*EXERCISE DIRECTIONS*
Reproduce every line of the material below exactly. No pictures belong in the copy.
·····
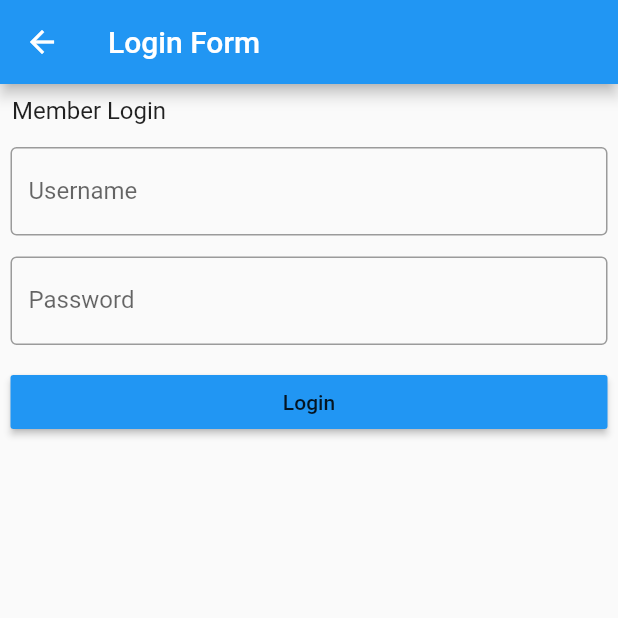
After one commit to nayeem202/HouseRentalManagement-Flutter, a Flutter app: the screen it shows after launch, after a tap on the "add" icon, on a phone screen of 412 x 824 dp, the top half of it. The commit adds this screen. Run offline on Flutter 3.47's test engine with Material 2 defaults, Android fonts, the phone set to English and light mode, and no system bars; our stand-ins replace fluttertoast, freezed_annotation; network calls fail.

Commit message:
login+signup

```diff
--- a/lib/ep882_house_rental_app/ui/house_filter_page.dart
+++ b/lib/ep882_house_rental_app/ui/house_filter_page.dart
@@ -48,7 +48,7 @@ class HouseFilterPage extends StatelessWidget {
                       padding: const EdgeInsets.symmetric(horizontal: 16, vertical: 8),
                       child: Row(
                         children: [
-                          const Text("Price Nightly"),
+                          const Text("Price Monthly"),
                           const Spacer(),
                           Consumer<HouseFilterProvider>(
                             builder: (context, value, child) {
@@ -103,7 +103,7 @@ class HouseFilterPage extends StatelessWidget {
                       child: Column(
                         crossAxisAlignment: CrossAxisAlignment.start,
                         children: [
-                          const Text("Rooms"),
+                          const Text("Bed Rooms"),
                           const SizedBox(
                             height: 16,
                           ),
@@ -209,7 +209,7 @@ class HouseFilterPage extends StatelessWidget {
                       padding: const EdgeInsets.symmetric(horizontal: 16, vertical: 8),
                       child: Row(
                         children: [
-                          const Text("Area"),
+                          const Text("Sqft"),
                           const Spacer(),
                           Consumer<HouseFilterAreaProvider>(
                             builder: (context, value, child) {
--- a/lib/main.dart
+++ b/lib/main.dart
@@ -1,10 +1,11 @@
+import 'package:client_mobile/views/login/login_page.dart';
 import 'package:client_mobile/views/signup/signup_page.dart';
 import 'package:flutter/material.dart';
 
 import 'ep882_house_rental_app/house_rental_app.dart';
 
 void main() {
-  runApp(HouseRentalApp ());
+  runApp(MyApp());
 }
 
 class MyApp extends StatelessWidget {
@@ -110,7 +111,7 @@ class _MyHomePageState extends State<MyHomePage> {
       ),
       floatingActionButton: FloatingActionButton(
         onPressed: (){
-          Navigator.of(context).push(MaterialPageRoute(builder: (context)=> SignupPage()));
+          Navigator.of(context).push(MaterialPageRoute(builder: (context)=> LoginPage()));
         },
         tooltip: 'Increment',
         child: const Icon(Icons.add),
--- /dev/null
+++ b/lib/views/login/login_model.dart
@@ -0,0 +1,63 @@
+class LoginModel {
+  late String username;
+  late String password;
+
+//<editor-fold desc="Data Methods">
+
+  LoginModel({
+    required this.username,
+    required this.password,
+  });
+
+  @override
+  bool operator ==(Object other) =>
+      identical(this, other) ||
+      (other is LoginModel &&
+          runtimeType == other.runtimeType &&
+          username == other.username &&
+          password == other.password);
+
+  @override
+  int get hashCode => username.hashCode ^ password.hashCode;
+
+  @override
+  String toString() {
+    return 'LoginModel{' +
+        ' username: $username,' +
+        ' password: $password,' +
+        '}';
+  }
+
+  String toJson() {
+    return '{' +
+        ' "username": "$username",' +
+        ' "password": "$password" ' +
+        '}';
+  }
+
+  LoginModel copyWith({
+    String? username,
+    String? password,
+  }) {
+    return LoginModel(
+      username: username ?? this.username,
+      password: password ?? this.password,
+    );
+  }
+
+  Map<String, dynamic> toMap() {
+    return {
+      'username': this.username,
+      'password': this.password,
+    };
+  }
+
+  factory LoginModel.fromMap(Map<String, dynamic> map) {
+    return LoginModel(
+      username: map['username'] as String,
+      password: map['password'] as String,
+    );
+  }
+
+//</editor-fold>
+}
--- /dev/null
+++ b/lib/views/login/login_page.dart
@@ -0,0 +1,144 @@
+import 'dart:developer';
+
+import 'package:client_mobile/helper/http_helper.dart';
+import 'package:client_mobile/views/login/login_model.dart';
+import 'package:client_mobile/views/signup/signup_page.dart';
+import 'package:flutter/material.dart';
+import 'package:fluttertoast/fluttertoast.dart';
+
+class LoginPage extends StatefulWidget {
+  const LoginPage({Key? key}) : super(key: key);
+
+  @override
+  _LoginPageState createState() => _LoginPageState();
+}
+
+class _LoginPageState extends State<LoginPage> {
+  final _formKey = GlobalKey<FormState>();
+  final _http = HttpHelper();
+  final _username = TextEditingController();
+  final _password = TextEditingController();
+
+  login() async{
+
+    String username = _username.value.text;
+    String password = _password.value.text;
+    var loginModel = LoginModel(username: username, password: password);
+    String _body = loginModel.toJson();
+    try{
+      final response = await _http.postData('http://192.168.1.92:9092/login', _body);
+      if (response.statusCode == 200){
+        Navigator.push(
+          context,
+          MaterialPageRoute(builder: (context) => const SignupPage()),
+        );
+
+        Fluttertoast.showToast(
+            msg: "Login SuccessFul",
+            toastLength: Toast.LENGTH_LONG,
+            gravity: ToastGravity.CENTER,
+            timeInSecForIosWeb: 1,
+            backgroundColor: Colors.green,
+            textColor: Colors.white,
+            fontSize: 16.0
+        );
+
+      }
+      else{
+        Fluttertoast.showToast(
+            msg: "Login Failed",
+            toastLength: Toast.LENGTH_LONG,
+            gravity: ToastGravity.CENTER,
+            timeInSecForIosWeb: 1,
+            backgroundColor: Colors.green,
+            textColor: Colors.white,
+            fontSize: 16.0
+        );
+      }
+
+    }catch(e){
+      log(e.toString());
+      Fluttertoast.showToast(
+          msg: "$e",
+          toastLength: Toast.LENGTH_LONG,
+          gravity: ToastGravity.CENTER,
+          timeInSecForIosWeb: 1,
+          backgroundColor: Colors.red,
+          textColor: Colors.white,
+          fontSize: 16.0
+      );
+    }
+  }
+
+
+  final ButtonStyle raisedButtonStyle = ElevatedButton.styleFrom(
+    onPrimary: Colors.black87,
+    primary: Colors.blue,
+    minimumSize: Size(88, 36),
+    padding: EdgeInsets.symmetric(horizontal: 16),
+    shape: const RoundedRectangleBorder(
+      borderRadius: BorderRadius.all(Radius.circular(2)),
+    ),
+  );
+
+
+  @override
+  Widget build(BuildContext context) {
+    return Scaffold(
+        appBar: AppBar(title: const Text('Login Form'),),
+        body: Form(
+          key: _formKey,
+          child: ListView(
+            children: [
+              Container(
+
+                child: Padding(
+                  padding: const EdgeInsets.all(8.0),
+                  child: Text("Member Login ", style: TextStyle(fontSize: 16),),
+                ),
+              ),
+
+              Padding(
+                padding: const EdgeInsets.all(7.0),
+                child: TextFormField(
+                  controller: _username,
+                  decoration: const InputDecoration(
+                    border: OutlineInputBorder(),
+                    labelText: 'Username',
+                  ),
+                ),
+              ),
+
+
+
+              Padding(
+                padding: const EdgeInsets.all(7.0),
+                child: TextFormField(
+                  controller: _password,
+                  decoration: const InputDecoration(
+                    border: OutlineInputBorder(),
+                    labelText: 'Password',
+                  ),
+                ),
+              ),
+
+
+
+              Padding(
+                padding: const EdgeInsets.all(7.0),
+                child: ElevatedButton(
+                  style: raisedButtonStyle,
+                  onPressed: () {
+                 login();
+                    print(_username);
+
+                  },
+                  child: Text('Login'),
+                ),
+              )
+            ],
+          ),
+        )
+    );
+  }
+}
```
·····
*FINAL ANSWER*
After one commit to nayeem202/HouseRentalManagement-Flutter, a Flutter app: the screen it shows after launch, after a tap on the "add" icon, on a phone screen of 412 x 824 dp, the top half of it. The commit adds this screen. Run offline on Flutter 3.47's test engine with Material 2 defaults, Android fonts, the phone set to English and light mode, and no system bars; our stand-ins replace fluttertoast, freezed_annotation; network calls fail.

Commit message:
login+signup

```diff
--- a/lib/ep882_house_rental_app/ui/house_filter_page.dart
+++ b/lib/ep882_house_rental_app/ui/house_filter_page.dart
@@ -48,7 +48,7 @@ class HouseFilterPage extends StatelessWidget {
                       padding: const EdgeInsets.symmetric(horizontal: 16, vertical: 8),
                       child: Row(
                         children: [
-                          const Text("Price Nightly"),
+                          const Text("Price Monthly"),
                           const Spacer(),
                           Consumer<HouseFilterProvider>(
                             builder: (context, value, child) {
@@ -103,7 +103,7 @@ class HouseFilterPage extends StatelessWidget {
                       child: Column(
                         crossAxisAlignment: CrossAxisAlignment.start,
                         children: [
-                          const Text("Rooms"),
+                          const Text("Bed Rooms"),
                           const SizedBox(
                             height: 16,
                           ),
@@ -209,7 +209,7 @@ class HouseFilterPage extends StatelessWidget {
                       padding: const EdgeInsets.symmetric(horizontal: 16, vertical: 8),
                       child: Row(
                         children: [
-                          const Text("Area"),
+                          const Text("Sqft"),
                           const Spacer(),
                           Consumer<HouseFilterAreaProvider>(
                             builder: (context, value, child) {
--- a/lib/main.dart
+++ b/lib/main.dart
@@ -1,10 +1,11 @@
+import 'package:client_mobile/views/login/login_page.dart';
 import 'package:client_mobile/views/signup/signup_page.dart';
 import 'package:flutter/material.dart';
 
 import 'ep882_house_rental_app/house_rental_app.dart';
 
 void main() {
-  runApp(HouseRentalApp ());
+  runApp(MyApp());
 }
 
 class MyApp extends StatelessWidget {
@@ -110,7 +111,7 @@ class _MyHomePageState extends State<MyHomePage> {
       ),
       floatingActionButton: FloatingActionButton(
         onPressed: (){
-          Navigator.of(context).push(MaterialPageRoute(builder: (context)=> SignupPage()));
+          Navigator.of(context).push(MaterialPageRoute(builder: (context)=> LoginPage()));
         },
         tooltip: 'Increment',
         child: const Icon(Icons.add),
--- /dev/null
+++ b/lib/views/login/login_model.dart
@@ -0,0 +1,63 @@
+class LoginModel {
+  late String username;
+  late String password;
+
+//<editor-fold desc="Data Methods">
+
+  LoginModel({
+    required this.username,
+    required this.password,
+  });
+
+  @override
+  bool operator ==(Object other) =>
+      identical(this, other) ||
+      (other is LoginModel &&
+          runtimeType == other.runtimeType &&
+          username == other.username &&
+          password == other.password);
+
+  @override
+  int get hashCode => username.hashCode ^ password.hashCode;
+
+  @override
+  String toString() {
+    return 'LoginModel{' +
+        ' username: $username,' +
+        ' password: $password,' +
+        '}';
+  }
+
+  String toJson() {
+    return '{' +
+        ' "username": "$username",' +
+        ' "password": "$password" ' +
+        '}';
+  }
+
+  LoginModel copyWith({
+    String? username,
+    String? password,
+  }) {
+    return LoginModel(
+      username: username ?? this.username,
+      password: password ?? this.password,
+    );
+  }
+
+  Map<String, dynamic> toMap() {
+    return {
+      'username': this.username,
+      'password': this.password,
+    };
+  }
+
+  factory LoginModel.fromMap(Map<String, dynamic> map) {
+    return LoginModel(
+      username: map['username'] as String,
+      password: map['password'] as String,
+    );
+  }
+
+//</editor-fold>
+}
--- /dev/null
+++ b/lib/views/login/login_page.dart
@@ -0,0 +1,144 @@
+import 'dart:developer';
+
+import 'package:client_mobile/helper/http_helper.dart';
+import 'package:client_mobile/views/login/login_model.dart';
+import 'package:client_mobile/views/signup/signup_page.dart';
+import 'package:flutter/material.dart';
+import 'package:fluttertoast/fluttertoast.dart';
+
+class LoginPage extends StatefulWidget {
+  const LoginPage({Key? key}) : super(key: key);
+
+  @override
+  _LoginPageState createState() => _LoginPageState();
+}
+
+class _LoginPageState extends State<LoginPage> {
+  final _formKey = GlobalKey<FormState>();
+  final _http = HttpHelper();
+  final _username = TextEditingController();
+  final _password = TextEditingController();
+
+  login() async{
+
+    String username = _username.value.text;
+    String password = _password.value.text;
+    var loginModel = LoginModel(username: username, password: password);
+    String _body = loginModel.toJson();
+    try{
+      final response = await _http.postData('http://192.168.1.92:9092/login', _body);
+      if (response.statusCode == 200){
+        Navigator.push(
+          context,
+          MaterialPageRoute(builder: (context) => const SignupPage()),
+        );
+
+        Fluttertoast.showToast(
+            msg: "Login SuccessFul",
+            toastLength: Toast.LENGTH_LONG,
+            gravity: ToastGravity.CENTER,
+            timeInSecForIosWeb: 1,
+            backgroundColor: Colors.green,
+            textColor: Colors.white,
+            fontSize: 16.0
+        );
+
+      }
+      else{
+        Fluttertoast.showToast(
+            msg: "Login Failed",
+            toastLength: Toast.LENGTH_LONG,
+            gravity: ToastGravity.CENTER,
+            timeInSecForIosWeb: 1,
+            backgroundColor: Colors.green,
+            textColor: Colors.white,
+            fontSize: 16.0
+        );
+      }
+
+    }catch(e){
+      log(e.toString());
+      Fluttertoast.showToast(
+          msg: "$e",
+          toastLength: Toast.LENGTH_LONG,
+          gravity: ToastGravity.CENTER,
+          timeInSecForIosWeb: 1,
+          backgroundColor: Colors.red,
+          textColor: Colors.white,
+          fontSize: 16.0
+      );
+    }
+  }
+
+
+  final ButtonStyle raisedButtonStyle = ElevatedButton.styleFrom(
+    onPrimary: Colors.black87,
+    primary: Colors.blue,
+    minimumSize: Size(88, 36),
+    padding: EdgeInsets.symmetric(horizontal: 16),
+    shape: const RoundedRectangleBorder(
+      borderRadius: BorderRadius.all(Radius.circular(2)),
+    ),
+  );
+
+
+  @override
+  Widget build(BuildContext context) {
+    return Scaffold(
+        appBar: AppBar(title: const Text('Login Form'),),
+        body: Form(
+          key: _formKey,
+          child: ListView(
+            children: [
+              Container(
+
+                child: Padding(
+                  padding: const EdgeInsets.all(8.0),
+                  child: Text("Member Login ", style: TextStyle(fontSize: 16),),
+                ),
+              ),
+
+              Padding(
+                padding: const EdgeInsets.all(7.0),
+                child: TextFormField(
+                  controller: _username,
+                  decoration: const InputDecoration(
+                    border: OutlineInputBorder(),
+                    labelText: 'Username',
+                  ),
+                ),
+              ),
+
+
+
+              Padding(
+                padding: const EdgeInsets.all(7.0),
+                child: TextFormField(
+                  controller: _password,
+                  decoration: const InputDecoration(
+                    border: OutlineInputBorder(),
+                    labelText: 'Password',
+                  ),
+                ),
+              ),
+
+
+
+              Padding(
+                padding: const EdgeInsets.all(7.0),
+                child: ElevatedButton(
+                  style: raisedButtonStyle,
+                  onPressed: () {
+                 login();
+                    print(_username);
+
+                  },
+                  child: Text('Login'),
+                ),
+              )
+            ],
+          ),
+        )
+    );
+  }
+}
```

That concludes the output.